An Illinois judge rejected arguments the notoriety surrounding the Drew Peterson trial affected Christopher Vaughn's trial and sentenced him to four life terms.
Vaughn was convicted of killing his wife and three children in a courtroom adjoining the one where Peterson was tried. The two trials overlapped.
George Lenard, the Oswego man's attorney, argued his client did not receive a fair trial because of the antics of Peterson's lawyers outside the Will County Courthouse.
But Judge Daniel Rozak rejected the argument, saying the Peterson case only bolstered Lenard's credibility with jurors, The (Joliet) Herald-News reported.
Rozak sentenced Vaughn to four life terms without parole, saying he was "frustrated" he couldn't do more.
Before sentencing, Vaughn's mother-in-law, Susan Phillips, called him "a selfish coward."
Vaughn was convicted of the 2007 shooting deaths of his wife, Kimberly, and their three children as they sat in their car. He also wounded himself, telling police it was his wife who had done the shooting. Jurors took less than an hour to convict him in September.
Peterson, a former suburban Chicago police sergeant, was convicted of the first-degree murder of his third wife Kathleen Savio. Peterson's fourth wife, Stacy, remains missing.

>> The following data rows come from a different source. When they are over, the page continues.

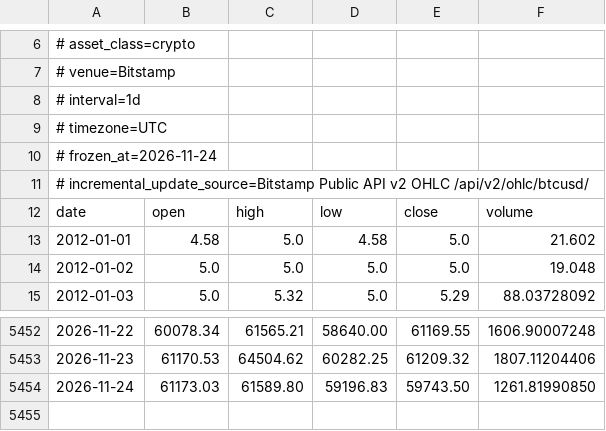
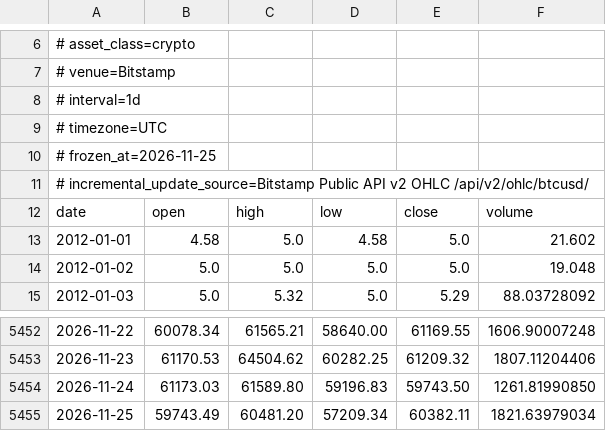
Before and after one commit to yotammadem/sandbox, a CSV file: experiments/btc-regime-validation/sources/btc-usd-bitstamp.csv, drawn as a sheet; only a part is shown, gaps mark what is left out.

```diff
--- a/experiments/btc-regime-validation/sources/btc-usd-bitstamp.csv
+++ b/experiments/btc-regime-validation/sources/btc-usd-bitstamp.csv
@@ -9,3 +9,3 @@
 # timezone=UTC
-# frozen_at=2026-11-24
+# frozen_at=2026-11-25
 # incremental_update_source=Bitstamp Public API v2 OHLC /api/v2/ohlc/btcusd/
@@ -5454 +5454,2 @@ date,open,high,low,close,volume
 2026-11-24,61173.03,61589.80,59196.83,59743.50,1261.81990850
+2026-11-25,59743.49,60481.20,57209.34,60382.11,1821.63979034
```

Most Popular Stories
- SpaceX's Satellite Launch Is 'Game-Changer'
- Reid Confident Congress to Pass Immigration Bill
- Maui Visitor Killed in Shark Attack

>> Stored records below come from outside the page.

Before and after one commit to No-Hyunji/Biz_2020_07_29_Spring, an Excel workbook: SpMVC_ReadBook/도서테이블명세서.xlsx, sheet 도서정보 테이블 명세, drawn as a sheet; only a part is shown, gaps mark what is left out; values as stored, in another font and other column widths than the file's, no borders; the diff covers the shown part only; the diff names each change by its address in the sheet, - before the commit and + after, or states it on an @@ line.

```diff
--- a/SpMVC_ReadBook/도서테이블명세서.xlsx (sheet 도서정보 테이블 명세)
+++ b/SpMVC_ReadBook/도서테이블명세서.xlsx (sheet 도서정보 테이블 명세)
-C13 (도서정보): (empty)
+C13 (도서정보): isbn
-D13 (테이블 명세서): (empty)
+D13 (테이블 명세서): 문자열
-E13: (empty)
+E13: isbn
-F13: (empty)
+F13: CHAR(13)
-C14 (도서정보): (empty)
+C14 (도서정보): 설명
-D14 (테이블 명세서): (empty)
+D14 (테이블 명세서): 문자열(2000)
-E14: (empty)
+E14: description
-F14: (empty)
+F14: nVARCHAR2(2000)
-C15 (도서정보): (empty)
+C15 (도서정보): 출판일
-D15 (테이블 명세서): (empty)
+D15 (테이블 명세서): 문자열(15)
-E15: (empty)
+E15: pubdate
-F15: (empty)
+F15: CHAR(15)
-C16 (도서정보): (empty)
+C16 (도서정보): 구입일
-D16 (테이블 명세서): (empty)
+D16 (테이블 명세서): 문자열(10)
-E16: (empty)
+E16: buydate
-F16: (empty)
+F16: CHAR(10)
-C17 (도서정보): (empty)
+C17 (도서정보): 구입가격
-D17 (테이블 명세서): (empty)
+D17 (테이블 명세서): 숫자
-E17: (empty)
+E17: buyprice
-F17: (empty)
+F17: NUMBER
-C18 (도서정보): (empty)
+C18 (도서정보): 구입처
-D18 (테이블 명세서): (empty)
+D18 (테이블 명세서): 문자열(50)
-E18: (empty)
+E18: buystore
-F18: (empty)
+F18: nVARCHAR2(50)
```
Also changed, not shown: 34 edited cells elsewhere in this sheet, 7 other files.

- Donors Abandon GOP Over Gun Stance
- Mexico: 'Extremely Dangerous' Radioactive Material Stolen
- Climate Change Early Warning System Urged
- Wisconsin Gov. Campaign Aide Fired Over Tweets
- Private Sector Employment Surges by 215,000 Jobs
- Newtown 911 Tapes Being Released Today
- Fraud Potential Great With Health Care Subsidies, Treasury Says